*EXERCISE BRIEF*:
Could you please retype all of the records exactly, skipping any pictures?

◇ ◇ ◇

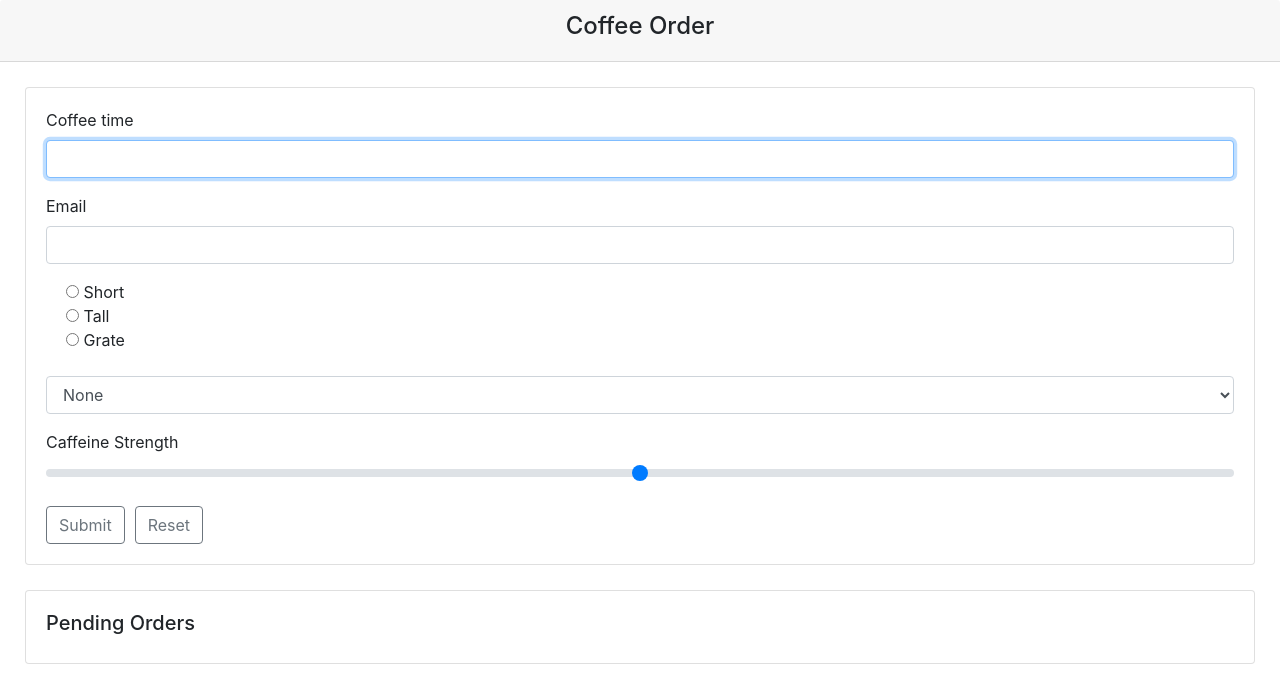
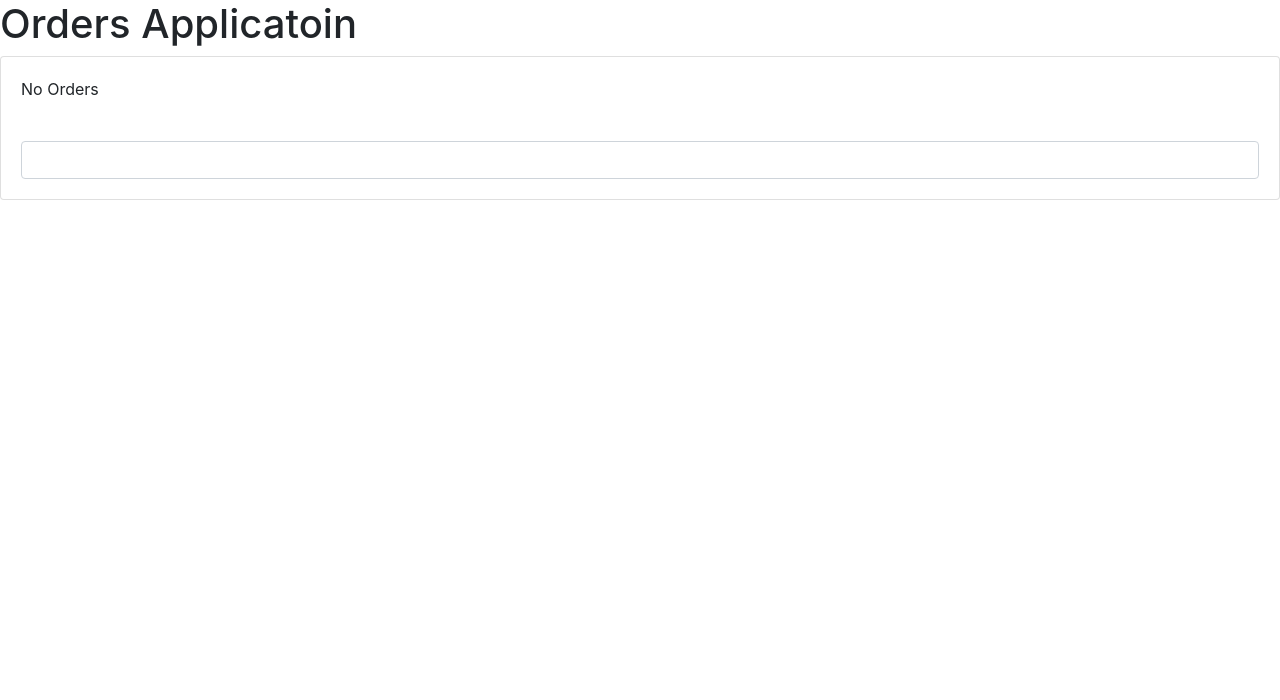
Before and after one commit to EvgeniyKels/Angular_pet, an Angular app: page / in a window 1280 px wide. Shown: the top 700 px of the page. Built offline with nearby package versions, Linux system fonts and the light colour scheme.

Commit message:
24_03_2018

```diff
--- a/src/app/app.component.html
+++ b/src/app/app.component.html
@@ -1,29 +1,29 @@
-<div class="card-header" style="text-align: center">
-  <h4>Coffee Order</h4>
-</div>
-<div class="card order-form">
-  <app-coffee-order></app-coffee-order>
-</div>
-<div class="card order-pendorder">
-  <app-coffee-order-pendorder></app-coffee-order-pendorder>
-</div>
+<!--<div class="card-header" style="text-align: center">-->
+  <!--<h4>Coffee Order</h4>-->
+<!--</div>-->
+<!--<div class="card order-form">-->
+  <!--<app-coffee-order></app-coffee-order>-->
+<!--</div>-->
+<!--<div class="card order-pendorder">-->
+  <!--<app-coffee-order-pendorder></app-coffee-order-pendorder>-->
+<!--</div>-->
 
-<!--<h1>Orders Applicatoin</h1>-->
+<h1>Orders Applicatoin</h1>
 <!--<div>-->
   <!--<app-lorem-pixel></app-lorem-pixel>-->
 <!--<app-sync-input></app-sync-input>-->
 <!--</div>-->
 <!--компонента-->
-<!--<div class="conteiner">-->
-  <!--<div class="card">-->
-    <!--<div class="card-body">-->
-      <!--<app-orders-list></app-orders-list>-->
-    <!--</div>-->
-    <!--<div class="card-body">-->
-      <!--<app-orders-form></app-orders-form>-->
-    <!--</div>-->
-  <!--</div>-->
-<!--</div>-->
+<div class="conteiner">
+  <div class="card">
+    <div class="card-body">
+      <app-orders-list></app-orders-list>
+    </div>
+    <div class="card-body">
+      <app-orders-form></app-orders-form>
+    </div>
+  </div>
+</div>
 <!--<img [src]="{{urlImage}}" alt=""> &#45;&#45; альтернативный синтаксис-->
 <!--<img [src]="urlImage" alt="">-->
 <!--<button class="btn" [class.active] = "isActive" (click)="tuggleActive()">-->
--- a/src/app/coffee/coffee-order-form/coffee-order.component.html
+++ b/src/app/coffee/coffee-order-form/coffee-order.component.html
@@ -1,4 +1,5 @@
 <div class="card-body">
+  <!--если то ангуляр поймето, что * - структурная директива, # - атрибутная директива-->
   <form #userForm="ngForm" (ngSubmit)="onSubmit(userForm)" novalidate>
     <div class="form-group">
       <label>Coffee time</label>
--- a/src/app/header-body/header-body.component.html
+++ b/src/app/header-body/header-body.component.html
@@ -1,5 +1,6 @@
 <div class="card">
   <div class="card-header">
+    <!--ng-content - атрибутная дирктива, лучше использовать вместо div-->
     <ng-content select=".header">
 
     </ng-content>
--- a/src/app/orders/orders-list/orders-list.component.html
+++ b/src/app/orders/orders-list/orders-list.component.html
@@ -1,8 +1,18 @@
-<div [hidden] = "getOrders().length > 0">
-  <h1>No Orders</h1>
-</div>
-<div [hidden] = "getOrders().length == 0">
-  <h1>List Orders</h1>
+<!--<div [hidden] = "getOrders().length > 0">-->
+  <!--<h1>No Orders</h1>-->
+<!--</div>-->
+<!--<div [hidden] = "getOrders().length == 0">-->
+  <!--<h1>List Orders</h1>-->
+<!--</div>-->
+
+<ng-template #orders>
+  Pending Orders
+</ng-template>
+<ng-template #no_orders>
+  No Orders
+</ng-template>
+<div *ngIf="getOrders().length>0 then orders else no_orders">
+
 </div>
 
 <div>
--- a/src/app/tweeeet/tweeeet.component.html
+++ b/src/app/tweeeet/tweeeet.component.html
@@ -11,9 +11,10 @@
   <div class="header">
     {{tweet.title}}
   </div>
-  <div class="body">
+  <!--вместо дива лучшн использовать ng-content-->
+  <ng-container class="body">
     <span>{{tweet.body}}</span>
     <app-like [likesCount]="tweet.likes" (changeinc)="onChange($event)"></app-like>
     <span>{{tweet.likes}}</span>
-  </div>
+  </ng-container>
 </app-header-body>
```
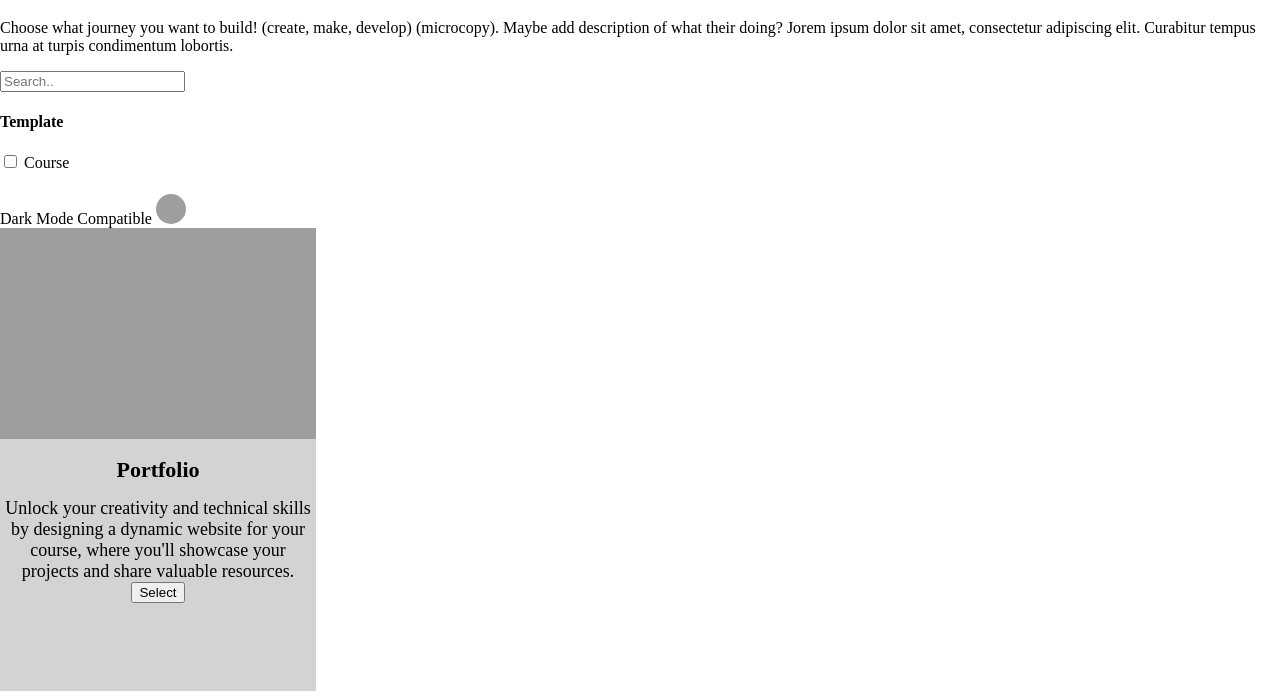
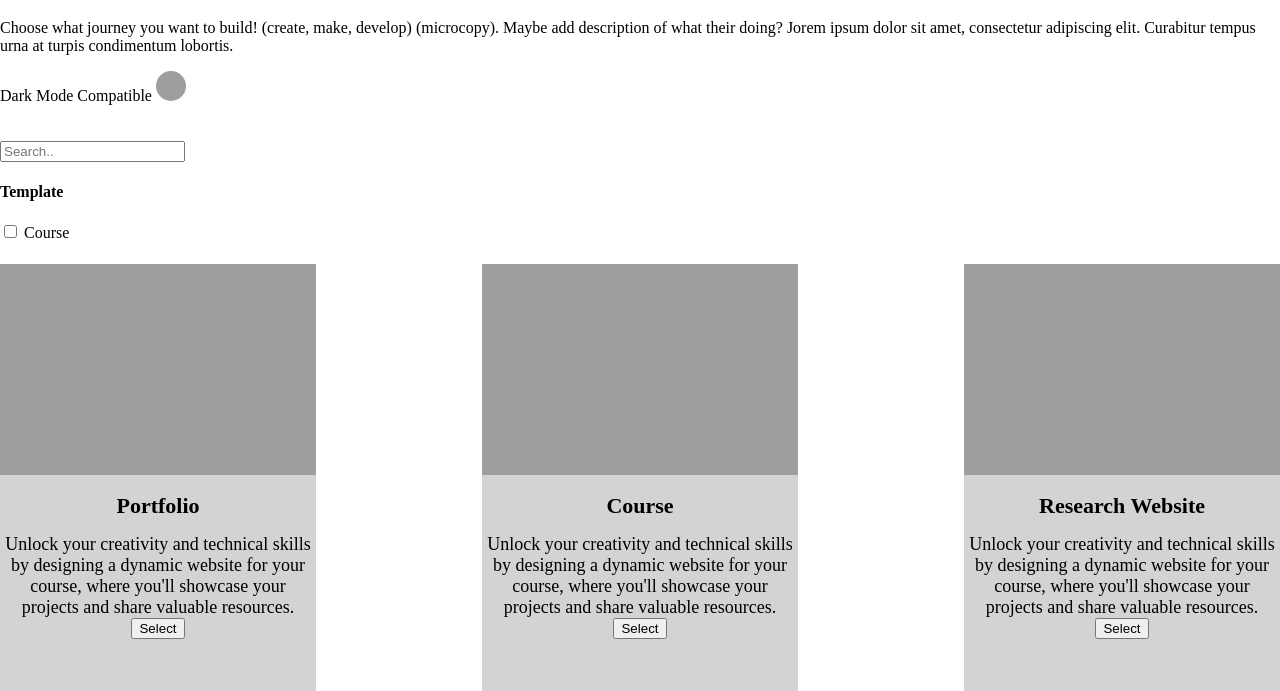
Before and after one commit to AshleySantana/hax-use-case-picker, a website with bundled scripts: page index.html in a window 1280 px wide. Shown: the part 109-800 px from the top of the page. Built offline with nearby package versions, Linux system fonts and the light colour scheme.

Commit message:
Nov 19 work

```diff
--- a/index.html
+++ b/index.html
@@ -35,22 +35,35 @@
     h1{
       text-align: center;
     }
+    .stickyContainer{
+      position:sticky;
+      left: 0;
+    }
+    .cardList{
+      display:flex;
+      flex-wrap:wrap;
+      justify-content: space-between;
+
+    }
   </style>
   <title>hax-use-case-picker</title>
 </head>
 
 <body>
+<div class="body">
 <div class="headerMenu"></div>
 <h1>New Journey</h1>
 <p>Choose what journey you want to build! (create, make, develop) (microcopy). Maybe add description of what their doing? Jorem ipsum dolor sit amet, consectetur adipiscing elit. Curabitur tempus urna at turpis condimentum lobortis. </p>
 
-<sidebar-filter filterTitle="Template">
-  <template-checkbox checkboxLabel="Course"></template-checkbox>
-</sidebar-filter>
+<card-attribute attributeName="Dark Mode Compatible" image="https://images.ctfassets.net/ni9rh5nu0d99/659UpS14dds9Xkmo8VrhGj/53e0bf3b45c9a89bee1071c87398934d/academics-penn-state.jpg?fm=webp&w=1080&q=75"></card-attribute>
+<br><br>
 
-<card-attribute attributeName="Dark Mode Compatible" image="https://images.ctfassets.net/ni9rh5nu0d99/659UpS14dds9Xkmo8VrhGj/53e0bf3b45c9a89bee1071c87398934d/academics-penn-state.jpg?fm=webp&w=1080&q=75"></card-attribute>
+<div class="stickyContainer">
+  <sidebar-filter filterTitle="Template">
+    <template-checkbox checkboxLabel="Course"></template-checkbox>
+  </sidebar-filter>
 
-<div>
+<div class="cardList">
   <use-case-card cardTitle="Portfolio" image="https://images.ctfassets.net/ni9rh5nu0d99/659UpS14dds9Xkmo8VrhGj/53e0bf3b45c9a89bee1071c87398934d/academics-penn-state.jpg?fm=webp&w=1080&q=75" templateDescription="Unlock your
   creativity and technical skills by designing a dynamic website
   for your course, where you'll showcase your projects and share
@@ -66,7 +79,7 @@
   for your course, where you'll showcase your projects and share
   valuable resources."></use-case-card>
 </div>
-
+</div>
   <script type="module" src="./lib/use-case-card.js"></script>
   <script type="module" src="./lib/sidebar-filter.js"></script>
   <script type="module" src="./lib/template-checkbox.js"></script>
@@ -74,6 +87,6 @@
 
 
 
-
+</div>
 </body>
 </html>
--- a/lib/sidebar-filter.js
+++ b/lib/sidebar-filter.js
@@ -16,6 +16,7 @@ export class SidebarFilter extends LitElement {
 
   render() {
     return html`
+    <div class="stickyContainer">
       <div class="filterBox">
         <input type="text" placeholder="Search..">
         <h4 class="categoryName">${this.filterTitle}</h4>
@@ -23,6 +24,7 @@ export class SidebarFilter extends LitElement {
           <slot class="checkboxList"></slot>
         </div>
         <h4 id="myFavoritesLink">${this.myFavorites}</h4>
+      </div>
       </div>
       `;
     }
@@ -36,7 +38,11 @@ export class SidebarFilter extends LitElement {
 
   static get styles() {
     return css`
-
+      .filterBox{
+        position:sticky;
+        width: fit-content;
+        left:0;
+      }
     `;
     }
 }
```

◇ ◇ ◇

*TASK RESPONSE*:
Before and after one commit to EvgeniyKels/Angular_pet, an Angular app: page / in a window 1280 px wide. Shown: the top 700 px of the page. Built offline with nearby package versions, Linux system fonts and the light colour scheme.

Commit message:
24_03_2018

```diff
--- a/src/app/app.component.html
+++ b/src/app/app.component.html
@@ -1,29 +1,29 @@
-<div class="card-header" style="text-align: center">
-  <h4>Coffee Order</h4>
-</div>
-<div class="card order-form">
-  <app-coffee-order></app-coffee-order>
-</div>
-<div class="card order-pendorder">
-  <app-coffee-order-pendorder></app-coffee-order-pendorder>
-</div>
+<!--<div class="card-header" style="text-align: center">-->
+  <!--<h4>Coffee Order</h4>-->
+<!--</div>-->
+<!--<div class="card order-form">-->
+  <!--<app-coffee-order></app-coffee-order>-->
+<!--</div>-->
+<!--<div class="card order-pendorder">-->
+  <!--<app-coffee-order-pendorder></app-coffee-order-pendorder>-->
+<!--</div>-->
 
-<!--<h1>Orders Applicatoin</h1>-->
+<h1>Orders Applicatoin</h1>
 <!--<div>-->
   <!--<app-lorem-pixel></app-lorem-pixel>-->
 <!--<app-sync-input></app-sync-input>-->
 <!--</div>-->
 <!--компонента-->
-<!--<div class="conteiner">-->
-  <!--<div class="card">-->
-    <!--<div class="card-body">-->
-      <!--<app-orders-list></app-orders-list>-->
-    <!--</div>-->
-    <!--<div class="card-body">-->
-      <!--<app-orders-form></app-orders-form>-->
-    <!--</div>-->
-  <!--</div>-->
-<!--</div>-->
+<div class="conteiner">
+  <div class="card">
+    <div class="card-body">
+      <app-orders-list></app-orders-list>
+    </div>
+    <div class="card-body">
+      <app-orders-form></app-orders-form>
+    </div>
+  </div>
+</div>
 <!--<img [src]="{{urlImage}}" alt=""> &#45;&#45; альтернативный синтаксис-->
 <!--<img [src]="urlImage" alt="">-->
 <!--<button class="btn" [class.active] = "isActive" (click)="tuggleActive()">-->
--- a/src/app/coffee/coffee-order-form/coffee-order.component.html
+++ b/src/app/coffee/coffee-order-form/coffee-order.component.html
@@ -1,4 +1,5 @@
 <div class="card-body">
+  <!--если то ангуляр поймето, что * - структурная директива, # - атрибутная директива-->
   <form #userForm="ngForm" (ngSubmit)="onSubmit(userForm)" novalidate>
     <div class="form-group">
       <label>Coffee time</label>
--- a/src/app/header-body/header-body.component.html
+++ b/src/app/header-body/header-body.component.html
@@ -1,5 +1,6 @@
 <div class="card">
   <div class="card-header">
+    <!--ng-content - атрибутная дирктива, лучше использовать вместо div-->
     <ng-content select=".header">
 
     </ng-content>
--- a/src/app/orders/orders-list/orders-list.component.html
+++ b/src/app/orders/orders-list/orders-list.component.html
@@ -1,8 +1,18 @@
-<div [hidden] = "getOrders().length > 0">
-  <h1>No Orders</h1>
-</div>
-<div [hidden] = "getOrders().length == 0">
-  <h1>List Orders</h1>
+<!--<div [hidden] = "getOrders().length > 0">-->
+  <!--<h1>No Orders</h1>-->
+<!--</div>-->
+<!--<div [hidden] = "getOrders().length == 0">-->
+  <!--<h1>List Orders</h1>-->
+<!--</div>-->
+
+<ng-template #orders>
+  Pending Orders
+</ng-template>
+<ng-template #no_orders>
+  No Orders
+</ng-template>
+<div *ngIf="getOrders().length>0 then orders else no_orders">
+
 </div>
 
 <div>
--- a/src/app/tweeeet/tweeeet.component.html
+++ b/src/app/tweeeet/tweeeet.component.html
@@ -11,9 +11,10 @@
   <div class="header">
     {{tweet.title}}
   </div>
-  <div class="body">
+  <!--вместо дива лучшн использовать ng-content-->
+  <ng-container class="body">
     <span>{{tweet.body}}</span>
     <app-like [likesCount]="tweet.likes" (changeinc)="onChange($event)"></app-like>
     <span>{{tweet.likes}}</span>
-  </div>
+  </ng-container>
 </app-header-body>
```
Before and after one commit to AshleySantana/hax-use-case-picker, a website with bundled scripts: page index.html in a window 1280 px wide. Shown: the part 109-800 px from the top of the page. Built offline with nearby package versions, Linux system fonts and the light colour scheme.

Commit message:
Nov 19 work

```diff
--- a/index.html
+++ b/index.html
@@ -35,22 +35,35 @@
     h1{
       text-align: center;
     }
+    .stickyContainer{
+      position:sticky;
+      left: 0;
+    }
+    .cardList{
+      display:flex;
+      flex-wrap:wrap;
+      justify-content: space-between;
+
+    }
   </style>
   <title>hax-use-case-picker</title>
 </head>
 
 <body>
+<div class="body">
 <div class="headerMenu"></div>
 <h1>New Journey</h1>
 <p>Choose what journey you want to build! (create, make, develop) (microcopy). Maybe add description of what their doing? Jorem ipsum dolor sit amet, consectetur adipiscing elit. Curabitur tempus urna at turpis condimentum lobortis. </p>
 
-<sidebar-filter filterTitle="Template">
-  <template-checkbox checkboxLabel="Course"></template-checkbox>
-</sidebar-filter>
+<card-attribute attributeName="Dark Mode Compatible" image="https://images.ctfassets.net/ni9rh5nu0d99/659UpS14dds9Xkmo8VrhGj/53e0bf3b45c9a89bee1071c87398934d/academics-penn-state.jpg?fm=webp&w=1080&q=75"></card-attribute>
+<br><br>
 
-<card-attribute attributeName="Dark Mode Compatible" image="https://images.ctfassets.net/ni9rh5nu0d99/659UpS14dds9Xkmo8VrhGj/53e0bf3b45c9a89bee1071c87398934d/academics-penn-state.jpg?fm=webp&w=1080&q=75"></card-attribute>
+<div class="stickyContainer">
+  <sidebar-filter filterTitle="Template">
+    <template-checkbox checkboxLabel="Course"></template-checkbox>
+  </sidebar-filter>
 
-<div>
+<div class="cardList">
   <use-case-card cardTitle="Portfolio" image="https://images.ctfassets.net/ni9rh5nu0d99/659UpS14dds9Xkmo8VrhGj/53e0bf3b45c9a89bee1071c87398934d/academics-penn-state.jpg?fm=webp&w=1080&q=75" templateDescription="Unlock your
   creativity and technical skills by designing a dynamic website
   for your course, where you'll showcase your projects and share
@@ -66,7 +79,7 @@
   for your course, where you'll showcase your projects and share
   valuable resources."></use-case-card>
 </div>
-
+</div>
   <script type="module" src="./lib/use-case-card.js"></script>
   <script type="module" src="./lib/sidebar-filter.js"></script>
   <script type="module" src="./lib/template-checkbox.js"></script>
@@ -74,6 +87,6 @@
 
 
 
-
+</div>
 </body>
 </html>
--- a/lib/sidebar-filter.js
+++ b/lib/sidebar-filter.js
@@ -16,6 +16,7 @@ export class SidebarFilter extends LitElement {
 
   render() {
     return html`
+    <div class="stickyContainer">
       <div class="filterBox">
         <input type="text" placeholder="Search..">
         <h4 class="categoryName">${this.filterTitle}</h4>
@@ -23,6 +24,7 @@ export class SidebarFilter extends LitElement {
           <slot class="checkboxList"></slot>
         </div>
         <h4 id="myFavoritesLink">${this.myFavorites}</h4>
+      </div>
       </div>
       `;
     }
@@ -36,7 +38,11 @@ export class SidebarFilter extends LitElement {
 
   static get styles() {
     return css`
-
+      .filterBox{
+        position:sticky;
+        width: fit-content;
+        left:0;
+      }
     `;
     }
 }
```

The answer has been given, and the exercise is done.